**Your goal**. Pictures do not belong in the copy, so please give every entry below again exactly.

————

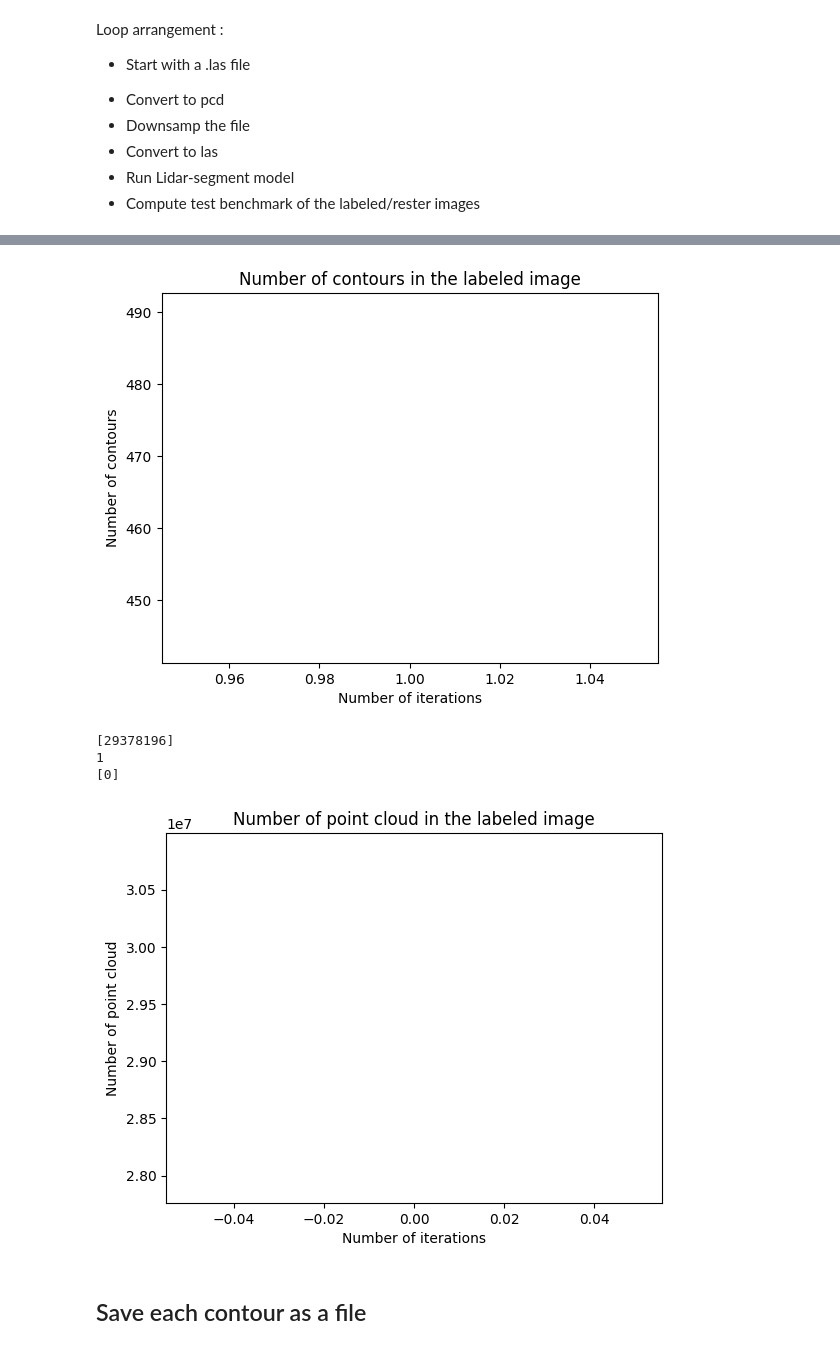
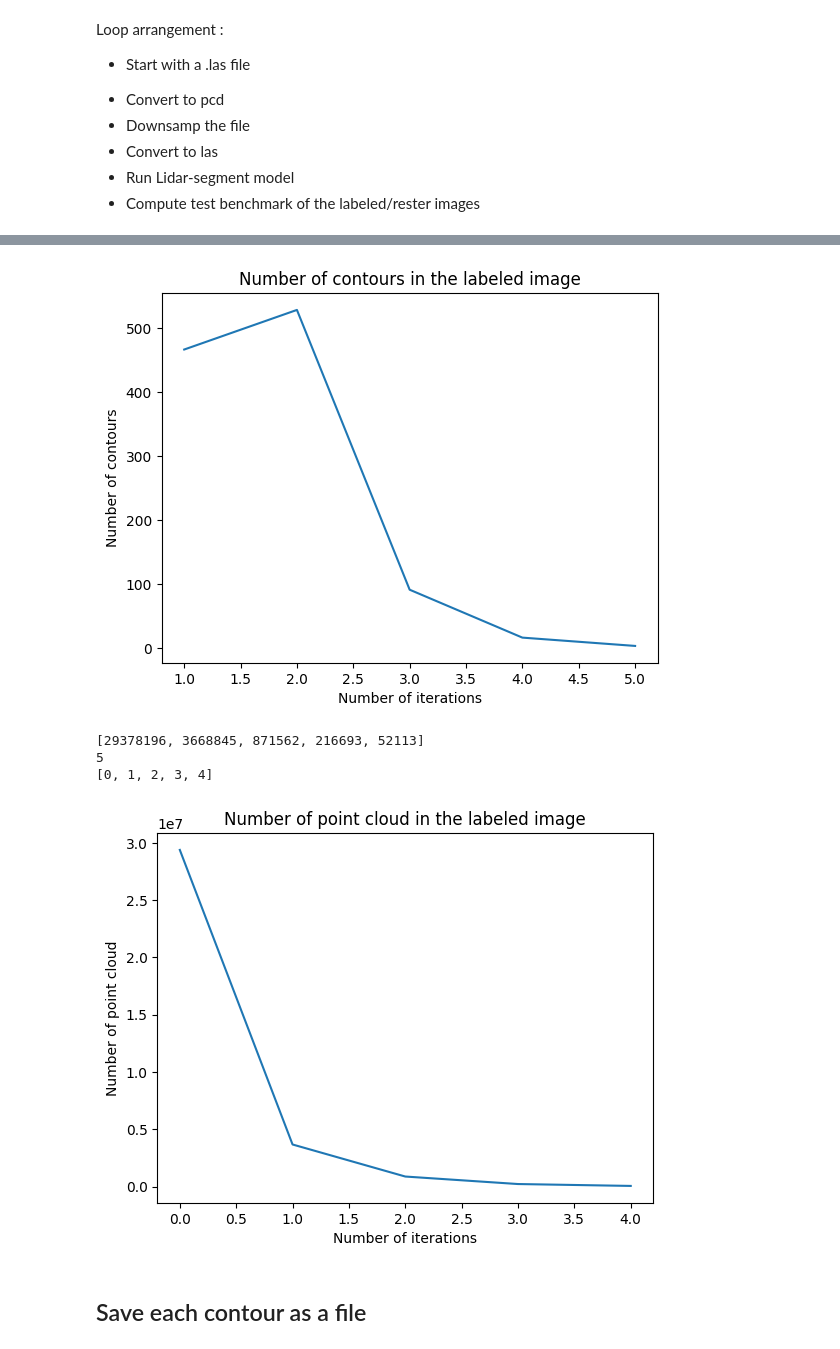
Before and after one commit to LRMPUT/internship_enssat_put, a Jupyter notebook: lidar-segment/lidar-segment/main.ipynb, the cells around one changed output, grey strips where cells are left out. Cells and saved outputs as stored; diff of their text form; code cells hidden in the pictures.

```diff
--- a/lidar-segment/lidar-segment/main.ipynb
+++ b/lidar-segment/lidar-segment/main.ipynb
@@ -140,7 +140,7 @@ Loop arrangement :
 </ul>
 # %%
 las = laspy.read("../../../scan_PUT/block_3.las")
-nb_iteration = 1
+nb_iteration = 5
 voxel_size = 0.12
 
 label_path = "/home/savinien/Documents/Polonie/lidar-segment/lidar-segment/labeled.tif"
@@ -216,8 +216,8 @@ Writing is completed in 23.59 seconds.
-[figure, old version]
+[figure, new version]
-[29378196]
-1
-[0]
+[29378196, 3668845, 871562, 216693, 52113]
+5
+[0, 1, 2, 3, 4]
-[figure, old version]
+[figure, new version]
 # %% [markdown]
 ## Save each contour as a file
 # %%
```
Also changed, not shown: parts of 1 cell of this notebook, 3 other files.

————

**Finished task**.
Before and after one commit to LRMPUT/internship_enssat_put, a Jupyter notebook: lidar-segment/lidar-segment/main.ipynb, the cells around one changed output, grey strips where cells are left out. Cells and saved outputs as stored; diff of their text form; code cells hidden in the pictures.

```diff
--- a/lidar-segment/lidar-segment/main.ipynb
+++ b/lidar-segment/lidar-segment/main.ipynb
@@ -140,7 +140,7 @@ Loop arrangement :
 </ul>
 # %%
 las = laspy.read("../../../scan_PUT/block_3.las")
-nb_iteration = 1
+nb_iteration = 5
 voxel_size = 0.12
 
 label_path = "/home/savinien/Documents/Polonie/lidar-segment/lidar-segment/labeled.tif"
@@ -216,8 +216,8 @@ Writing is completed in 23.59 seconds.
-[figure, old version]
+[figure, new version]
-[29378196]
-1
-[0]
+[29378196, 3668845, 871562, 216693, 52113]
+5
+[0, 1, 2, 3, 4]
-[figure, old version]
+[figure, new version]
 # %% [markdown]
 ## Save each contour as a file
 # %%
```
Also changed, not shown: parts of 1 cell of this notebook, 3 other files.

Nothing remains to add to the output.